The topographical conditions described had influenced the human inhabitants of Peru before the time of the Spaniards. The aboriginal race inhabiting the highlands and the coast lived then, as they do to-day, in a manner distinct from each other. The highland and coast people were those who formed the population under the Inca government, and under whose control they had reached a high degree of aboriginal civilisation; whilst the indigenes of the forests were more or less roving bands of savages, dwelling on the river banks, without other forms of government than that of the Caracas, or petty chiefs of families or tribe. The influence of the Incas did undoubtedly extend into the forest regions in a degree, as evidenced by remaining customs and nomenclature, but the Incas did not establish order and civilisation in the forests as upon the highlands. The Incas and their predecessors built a series of fortresses which commanded the heads of the precipitous valleys leading to the forests, whose ruins remain to-day, and are marvels of ingenuity in megalithic construction.
In very different condition are, on the other hand, the aborigines of the forests, who live neither under civil nor religious authority. But there was probably no fundamental or racial difference between the upland and forestal Indians, and they resemble each other in many respects, with differences due to climate and environment. Remains of ancient civilisations, in the form of stone ruins and appliances, are found east of the Andes, in the Amazon forest regions, and the Chaco plains, arguing the existence of prehistoric conditions of a superior character. ... One of the principal tributaries of the Amazon is the River Maranon, which flows from the south for a thousand miles between two parallel chains of the Andes, and breaking through a remarkable canon, known as the Pongo de Manseriche, turns suddenly to the east and forms the main Amazon waterway. Above the Pongo, or rapids, the river is navigable only for very small craft, but below it forms the head of steam navigation. The upper Maranon flows down through a high, difficult territory, with many fertile valleys, and upon its headlands and the adjacent slopes of the mountains are freely scattered the ruins of the Inca and pre-Inca peoples, who inhabited the region in pre-Hispanic times and even contemporaneously with the Spaniards.* From this district, and from the valleys to the west of Cuzco and Titicaca, it was that the Inca influence mainly entered the forest regions of the Peruvian Montana.
So it was that a man from the Andes, Arana, ventured into the Amazon to make his fortunes in the rubber business. He descended into the selva to find people who had little to no defence against his superiour skills as predator. What Arana could not have realised is that he had no defence against himself once he left the highlands of his own life, once he severed the bonds of the past to pursue his own goals of wealth and power at the cost of all else. There were no others willing, more a long period at least, to stop him from descending into his own heart of darkness, and the result was slaughter and depredation that to this day sickens the moral world.
The Peruvian Government and the Press of the Republic have long been aware that the Indians of the forest regions were brutally exploited by the rubber merchants and gatherers.
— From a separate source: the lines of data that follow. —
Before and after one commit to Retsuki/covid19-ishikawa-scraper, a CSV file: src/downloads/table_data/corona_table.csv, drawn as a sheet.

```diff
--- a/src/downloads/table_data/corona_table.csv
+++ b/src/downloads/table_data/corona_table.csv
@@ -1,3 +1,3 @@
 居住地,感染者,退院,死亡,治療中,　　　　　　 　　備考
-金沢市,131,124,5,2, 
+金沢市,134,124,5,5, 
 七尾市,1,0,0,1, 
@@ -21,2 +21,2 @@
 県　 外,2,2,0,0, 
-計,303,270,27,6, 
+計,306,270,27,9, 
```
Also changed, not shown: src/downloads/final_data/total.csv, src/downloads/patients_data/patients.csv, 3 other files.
Reports and articles have been made and published both by officials and travellers. That Indians were sold at Iquitos and elsewhere as slaves and that there was a constant traffic in Indian women has been known to the authorities ever since rubber-gathering began. In 1906, in Lima, the Director of Public Works, one of the most important of the Government departments, handed the present writer an official publication … Documentos oficiales del Departmento de Loreto, Lima, 1905, of which extracts were published in " The Andes and the Amazon."
But knowing of evil events far away and intervening in such events is a matter of complete difference. There are as I write numerous equivalent horrors of man in conflict with the moral, man utterly unrestrained by anything more than his own will to power, and there is little to nothing the average man can do about it but feign sympathy as he pursues his own privacy in the hope of slowly improving the general mass by osmosis. Those few who take it upon themselves, men such as Roger Casement, to intervene on the side of the good too often find themselves hanged and hated by friends and foes alike, coming to the rope's end to dangle to no effective purpose, leaving Mr. Ellis to clean up the minor mess and carry on another day with another alienated life and a quiet corpse. What is to be done?
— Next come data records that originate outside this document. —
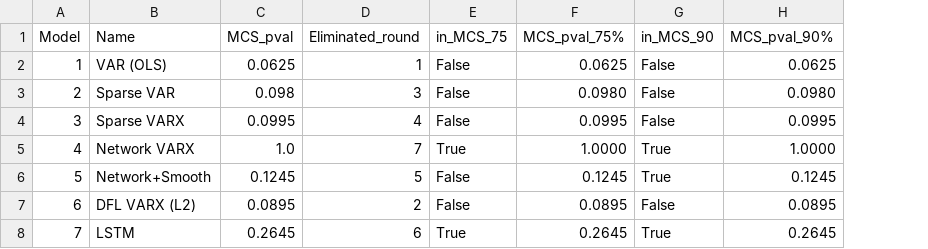
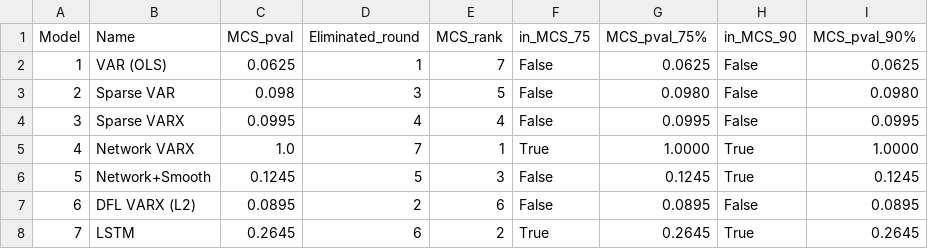
Before and after one commit to 0909-zzp/Realized_Weight_Forecasting, a CSV file: 性能评估与可视化/MCS_results.csv, drawn as a sheet; the diff names each change by its address in the sheet, - before the commit and + after, or states it on an @@ line.

Commit message:
MCS: 添加正式 rank 列 (按 p-value 降序)
M4 rank=1, LSTM rank=2, M5 rank=3

更新全部文档 Table 2 格式

```diff
--- a/性能评估与可视化/MCS_results.csv
+++ b/性能评估与可视化/MCS_results.csv
+column E (MCS_rank), rows 2-8: 7 | 5 | 4 | 1 | 3 | 6 | 2
```
Also changed, not shown: 5 other files.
The Putumayo atrocities were first brought to public notice by an American engineer and his companion, Messrs. Hardenburg and Perkins.... Mr. Hardenburg and his companion suffered great hardships and imprisonment at the hands of the Peruvian agents of the rubber company on the Putumayo, and barely escaped with their lives. For these outrages some time afterwards they were awarded the sum of £500 damages by the Peruvian Government, due to the action of the United States. Mr. Hardenburg came to London from Iquitos in financial straits, but only with considerable difficulty was able to draw public attention to the occurrences on the Putumayo. Messrs. Hardenburg and Perkins's account and indictment of the methods employed by the company's agents on the Putumayo, under the name of "The Devil's Paradise," was a terrible one. It was averred that the peaceful Indians were put to work at rubber-gathering without payment, without food, in nakedness; that their women were stolen, ravished, and murdered; that the Indians were flogged until their bones were laid bare when they failed to bring in a sufficient quota of rubber or attempted to escape; were left to die with their wounds festering with maggots; and their bodies were used as food for the agents' dogs; that flogging of men, women, and children was the least of the tortures employed; that the Indians were mutilated in the stocks, cut to pieces with machetes, crucified head downwards, their limbs lopped off, target-shooting for diversion was practised upon them, and that they were soused in petroleum and burned alive, both men and women. The details of these matters were almost too repugnant for production in print, and only their outline was published.
What is to be done?
The first result of the publication of the Putumayo atrocities in the London Press was denial. The Peruvian Amazon Company denied the truth of the matter : the Peruvian Government denied the existence of such conditions ; whilst the Peruvian Consul-General and Charge d'Affaires in London denied them even more emphatically. … The Peruvian Consul in London wrote vehement letters of denial and re-denial to the London Press, among them the following, published by Truth in September, 1909:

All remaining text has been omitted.